When you repeat the entries below, keep each word exactly as it is and drop the pictures.
====================
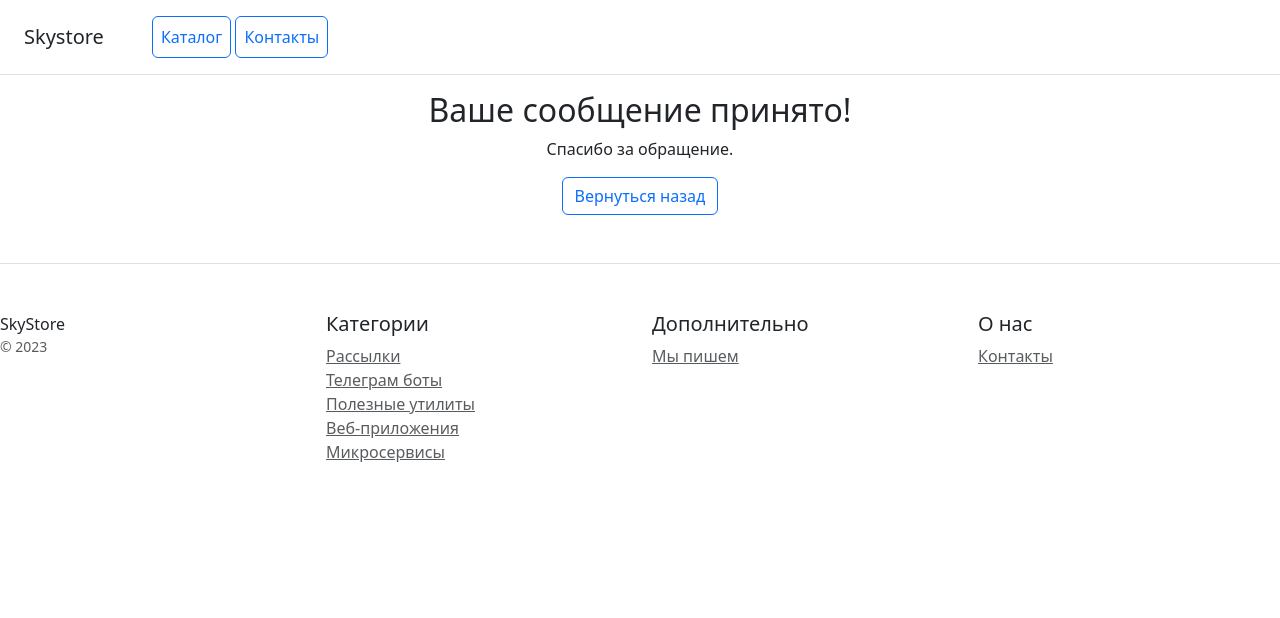
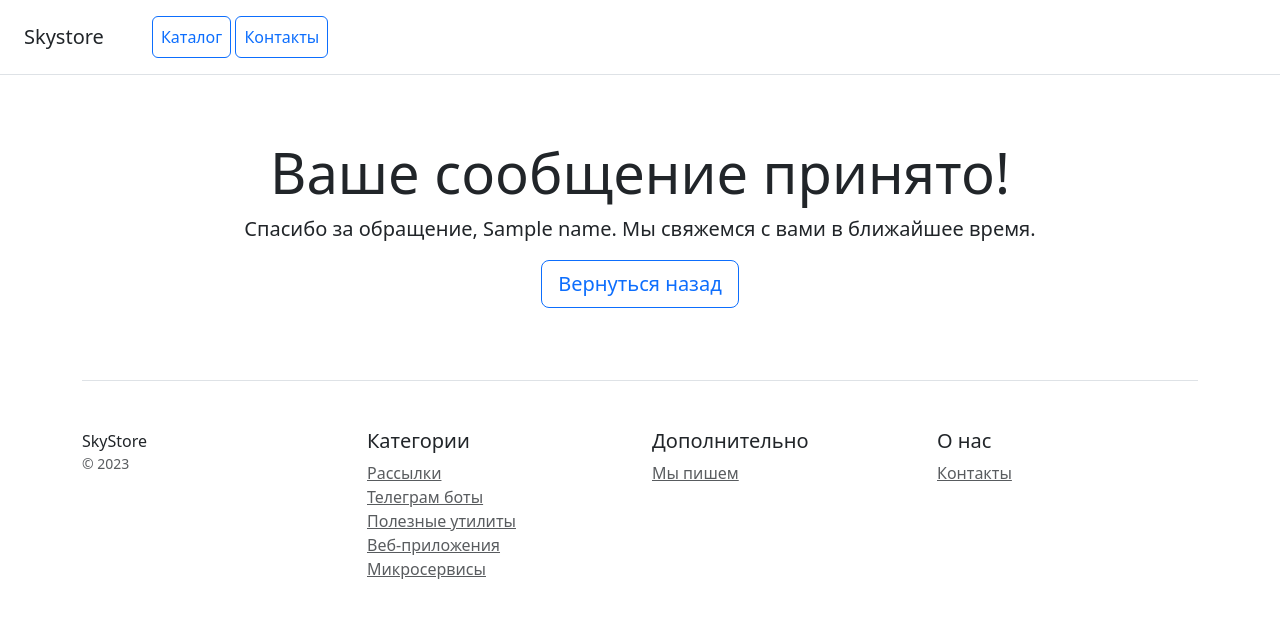
Before and after one commit to GrandBalaxon/CoreShop-Django, a Django app: template catalog/templates/catalog/message_received.html in a window 1280 px wide. Shown: the top 618 px of the page. Run offline with Django 5.2, Linux system fonts and the light colour scheme; the template is opened without the code that fills it: most values are stand-ins (such as "Sample title", 1, 10 or a date in 2020); some libraries are stand-ins or nearby versions.

Commit message:
feat: succsesful POST on contacts/ now lead to message_received.html + improved its style

```diff
--- a/catalog/templates/catalog/message_received.html
+++ b/catalog/templates/catalog/message_received.html
@@ -20,13 +20,15 @@
 </div>
 
 <!-- Основная страница -->
-<div class="text-center">
+<div class="container">
 
-    <h2>Ваше сообщение принято!</h2>
-    <p>Спасибо за обращение.</p>
-    <a href="/contacts/" class="btn btn-outline-primary">Вернуться назад</a>
+  <div class="pricing-header px-3 py-3 pt-md-5 pb-md-4 mx-auto text-center">
 
-</div>
+      <h2 class="display-4">Ваше сообщение принято!</h2>
+      <p class="lead">Спасибо за обращение, {{ name }}. Мы свяжемся с вами в ближайшее время.</p>
+      <a href="/contacts/" class="btn btn-lg btn-block btn-outline-primary">Вернуться назад</a>
+
+  </div>
 
     <!-- Нижняя часть страницы -->
     <footer class="pt-4 my-md-5 pt-md-5 border-top">
```
Also changed, not shown: catalog/views.py (+3 -4 lines).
====================
SOLUTION TO THIS TASK =>
Before and after one commit to GrandBalaxon/CoreShop-Django, a Django app: template catalog/templates/catalog/message_received.html in a window 1280 px wide. Shown: the top 618 px of the page. Run offline with Django 5.2, Linux system fonts and the light colour scheme; the template is opened without the code that fills it: most values are stand-ins (such as "Sample title", 1, 10 or a date in 2020); some libraries are stand-ins or nearby versions.

Commit message:
feat: succsesful POST on contacts/ now lead to message_received.html + improved its style

```diff
--- a/catalog/templates/catalog/message_received.html
+++ b/catalog/templates/catalog/message_received.html
@@ -20,13 +20,15 @@
 </div>
 
 <!-- Основная страница -->
-<div class="text-center">
+<div class="container">
 
-    <h2>Ваше сообщение принято!</h2>
-    <p>Спасибо за обращение.</p>
-    <a href="/contacts/" class="btn btn-outline-primary">Вернуться назад</a>
+  <div class="pricing-header px-3 py-3 pt-md-5 pb-md-4 mx-auto text-center">
 
-</div>
+      <h2 class="display-4">Ваше сообщение принято!</h2>
+      <p class="lead">Спасибо за обращение, {{ name }}. Мы свяжемся с вами в ближайшее время.</p>
+      <a href="/contacts/" class="btn btn-lg btn-block btn-outline-primary">Вернуться назад</a>
+
+  </div>
 
     <!-- Нижняя часть страницы -->
     <footer class="pt-4 my-md-5 pt-md-5 border-top">
```
Also changed, not shown: catalog/views.py (+3 -4 lines).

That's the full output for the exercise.